How to Grow Oak Trees From Acorns

Overview

Whether you want to grow an oak forest or perform a science experiment with the kids, growing a "mighty oak" from a tiny acorn is worthwhile. Oak trees are amongst the most important trees for wildlife---providing winter food (mast) for squirrels, deer, many birds and a variety of other animals. The older trees, with their wide spreading branches, make excellent nesting areas for birds, raccoons, flying squirrels and large cavity nesting birds benefit from hollows formed as oaks die and slowly decay.

Step 1

Collect acorns in the early autumn when they have turned brown but are still firm and free of insect holes or rot. Remove caps---they should come away easily if the acorn is ripe.

Step 2

Check a few acorns by removing the outer shell with a knife, and examining the inside to see if the kernel or nut is solid and fresh. Split the kernel in half to check that the inside is also still firm and waxy looking. This will give an indication of the overall quality of the acorns in the area you are picking.

Step 3

Choose a potting soil that is lightweight, with plenty of peat moss or vermiculite rather than a heavy soil mix in order to prevent soil packing around the acorns. Fill a 1 gallon or larger pot to within an inch of the top.

Step 4

Choose a potting soil that is lightweight, with plenty of peat moss or vermiculite rather than a heavy soil mix in order to prevent soil packing around the acorns. Fill a 1 gallon or larger pot to within an inch of the top.

Step 5

Press acorns, about 1 inch apart, into the soil so that they are half buried and half exposed. (This simulates the way acorns are propagated naturally, as they fall into leaf litter.)

Step 6

Water the acorns upon planting, and keep slightly damp but not wet. Too much moisture will cause them to rot instead of germinating.

Step 7

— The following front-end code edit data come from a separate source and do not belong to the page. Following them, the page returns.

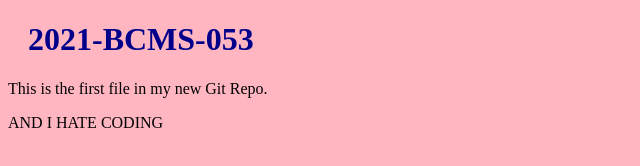
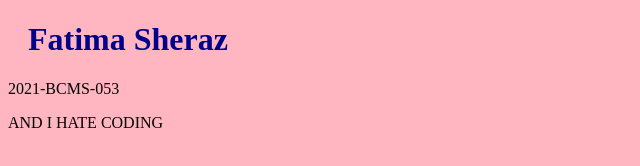
Before and after one commit to fatimayy342/fatimayy342.github.io, a plain HTML site: page index.html in a window 1280 px wide. Shown: the whole page, without its empty margins (0-640 px from the left). Drawn offline with Linux system fonts and the light colour scheme.

Commit message:
Update index.html

```diff
--- a/index.html
+++ b/index.html
@@ -6,8 +6,8 @@
 </head>
 <body>
 
-<h1>2021-BCMS-053</h1>
-<p>This is the first file in my new Git Repo.</p>
+<h1>Fatima Sheraz</h1>
+<p>2021-BCMS-053</p>
  <p>AND I HATE CODING</p>
 
 </body>
```
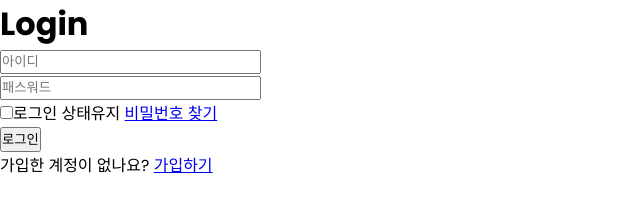
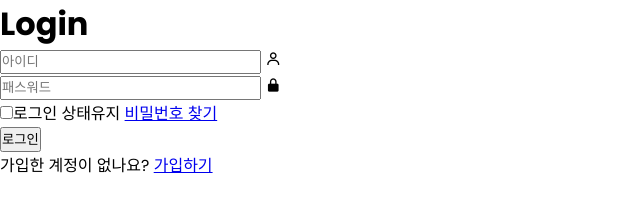
Before and after one commit to kwontaetaehyeong/Login-Form, a plain HTML site: page index.html in a window 1280 px wide. Shown: the full height of the page, 0-640 px from the left. Drawn offline with nearby package versions, Linux system fonts and the light colour scheme.

Commit message:
아이콘 추가

```diff
--- a/index.html
+++ b/index.html
@@ -17,9 +17,11 @@
         <h1>Login</h1>
         <div class="input-box">
           <input type="text" placeholder="아이디" required />
+          <i class="bx bx-user"></i>
         </div>
         <div class="input-box">
           <input type="password" placeholder="패스워드" required />
+          <i class="bx bxs-lock-alt"></i>
         </div>
         <div class="remember-forgot">
           <label><input type="checkbox" />로그인 상태유지</label>
```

Set the pot outside or in a cool place for several weeks. (Most acorns will germinate within a few weeks, though red oak acorns need a period of cool weather to germinate, and may not emerge until the following spring. If you are only growing red oaks, to avoid rot, place acorns in a dampened bag of sawdust and refrigerate until late winter/early spring before planting in pots.) Do not allow to freeze.

Step 8

Permit seeds to remain in the original pot until they have germinated and are about 2 inches tall.

Step 9

Transplant the seedling oaks into individual 5-gallon pots. Water as needed to keep soil moist, and give weekly feedings with compost tea (made from well-rotted compost steeped in water and diluted for pouring).

Step 10

Set out oak saplings after they have reached about 2 feet in height, and continue regular watering and fertilizing until saplings are well established, and nature can take over their care.

Things You'll Need

  • Soil-less potting medium
  • Large pots (1 gallon, and 5 gallon or larger)
  • Sawdust (optional)
  • Plastic bags (optional)

References

  • LA Parks: Oak Tree Care: How to collect, plant and store acorns

Who Can Help

  • Interesting Facts About Acorns
  • Tree Help: How to Grow a Tree or Shrub From Seed
Keywords: growing oak trees, germinating acorns, acorns to oaks, oak tree seeds

About this Author

Deborah Stephenson is a freelance writer and artist, who brings over 25 years of both professional and life experience to her writings. Stephenson features a Bachelor of Arts in Anthropology from University of Arkansas at Fayetteville. She is an anthropologist & naturalist, and has published a field guide on Michigan's flora & fauna as well as numerous political and environmental articles.